Today for the prompt of games, I wasn’t sure what game to choose, so I chose some dice since that’s a staple of many games. And I tried a bit of gamble with a faster, looser doodlewash, not fussing over details as I’m normally inclined to do. I’m also getting a really late start as I had to meet with my financial advisor after work, which I now realize gives this post’s title a totally unintentional meaning. I was instead thinking of how my best friend in college and I enjoyed evenings playing Yahtzee when we were supposed to be doing our coursework. Evenings mostly being startled out of my chair when she would gleefully scream “Yahtzee!” in my face when all six dice matched accordingly. I’m usually not into games of pure luck, preferring games with a bit of strategy or knowledge required instead. But back in those days, the dice became a lovely mindless way to distract ourselves from having to think too much. We’d spent the day in classes trying our best to pay attention, so it was an escape of the very best kind.
In some ways, watercolor is like a game of chance. You can’t control every little thing that happens and have to make the best of what appears. But I love combining a touch of strategy as well, which is why I’ve likely never gone very abstract with my paintings. For me, it’s adding a touch of the illusion of reality that I like, even in the loosest of sketches like this one. A sense of dimension and form that pulls it off the page a bit. I’m astounded by the painters who can do so in just a few brush strokes. They are the masters that I continue to follow and marvel at their sense of style. It’s not a style I choose to paint in, but there’s so much to learn from every little brush stroke. Choices made, when choices are allowed with watercolor, that make all the difference in the world. It’s amazing to watch them paint, and if you haven’t, I invite you visit the archives of our previous guest artists to explore the wonderful and diverse range of styles they have to offer us!

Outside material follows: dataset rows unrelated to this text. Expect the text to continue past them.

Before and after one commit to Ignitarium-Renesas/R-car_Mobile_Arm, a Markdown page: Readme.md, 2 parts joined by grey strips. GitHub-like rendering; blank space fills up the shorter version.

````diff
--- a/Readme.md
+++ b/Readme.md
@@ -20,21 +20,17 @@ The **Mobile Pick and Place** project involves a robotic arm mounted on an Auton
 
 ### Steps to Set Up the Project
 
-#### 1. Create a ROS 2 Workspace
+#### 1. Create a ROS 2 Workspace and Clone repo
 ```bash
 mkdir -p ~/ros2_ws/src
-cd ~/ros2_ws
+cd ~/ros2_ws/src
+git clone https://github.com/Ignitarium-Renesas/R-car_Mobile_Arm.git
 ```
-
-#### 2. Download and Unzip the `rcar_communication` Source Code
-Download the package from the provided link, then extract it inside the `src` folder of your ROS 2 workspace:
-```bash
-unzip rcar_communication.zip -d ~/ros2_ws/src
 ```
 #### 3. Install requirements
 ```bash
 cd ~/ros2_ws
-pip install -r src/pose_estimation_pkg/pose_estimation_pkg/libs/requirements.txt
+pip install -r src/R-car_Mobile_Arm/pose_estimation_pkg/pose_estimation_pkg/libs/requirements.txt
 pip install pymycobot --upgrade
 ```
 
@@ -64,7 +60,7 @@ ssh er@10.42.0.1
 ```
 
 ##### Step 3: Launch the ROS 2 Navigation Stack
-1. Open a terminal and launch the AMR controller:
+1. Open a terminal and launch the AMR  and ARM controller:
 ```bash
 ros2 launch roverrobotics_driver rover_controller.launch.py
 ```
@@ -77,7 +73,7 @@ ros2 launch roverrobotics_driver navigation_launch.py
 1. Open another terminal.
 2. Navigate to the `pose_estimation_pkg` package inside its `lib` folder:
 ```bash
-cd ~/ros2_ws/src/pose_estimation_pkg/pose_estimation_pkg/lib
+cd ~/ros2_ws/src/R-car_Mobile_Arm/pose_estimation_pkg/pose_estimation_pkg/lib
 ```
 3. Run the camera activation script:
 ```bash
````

As for my college days, well, I was actually a Studio Art major, but my emphasis was in computer graphics, such as they were at the time. I only took a couple drawing classes and just one painting class in acrylic. I was horrible at that medium, made huge messes, and put it down vowing to never paint again. That’s part of the reason why back in summer of 2015, trying watercolor was such a big deal for me. It was like I was breaking an age old promise to myself and journeying into the abyss. I found it equal parts terrifying and exhilarating. And honestly? I still do to this day. Painting is so rewarding, but also quite a challenge, particularly when you commit to trying it each and every day. And my doodlewashes have become a bit like performance art, combined with the words you’re reading now, creating a quick little something to share publicly. If the painting isn’t appealing enough, less people will read the post, so I’ve sometimes found myself experimenting far less and staying with proven subjects, even color combinations. But that’s not really my style, so on some days, like this one, you’ll find me throwing caution to the wind, and once again rolling the dice.
About the Doodlewash
Da Vinci Paint Co.: Quinacridone Red, Cobalt Blue and Payne’s Gray. Lamy Al-Star Safari Fountain Pen with sepia ink in an A5 Hahnemühle Watercolour Book.
Creator of Doodlewash®, founder of World Watercolor Month (July), World Watercolor Group™, and host of the Sketching Stuff Podcast. Sharing daily watercolor illustrations and stories while proudly featuring talented artists from all over the world! If you’d like to be a guest artist on Doodlewash.com, contact me!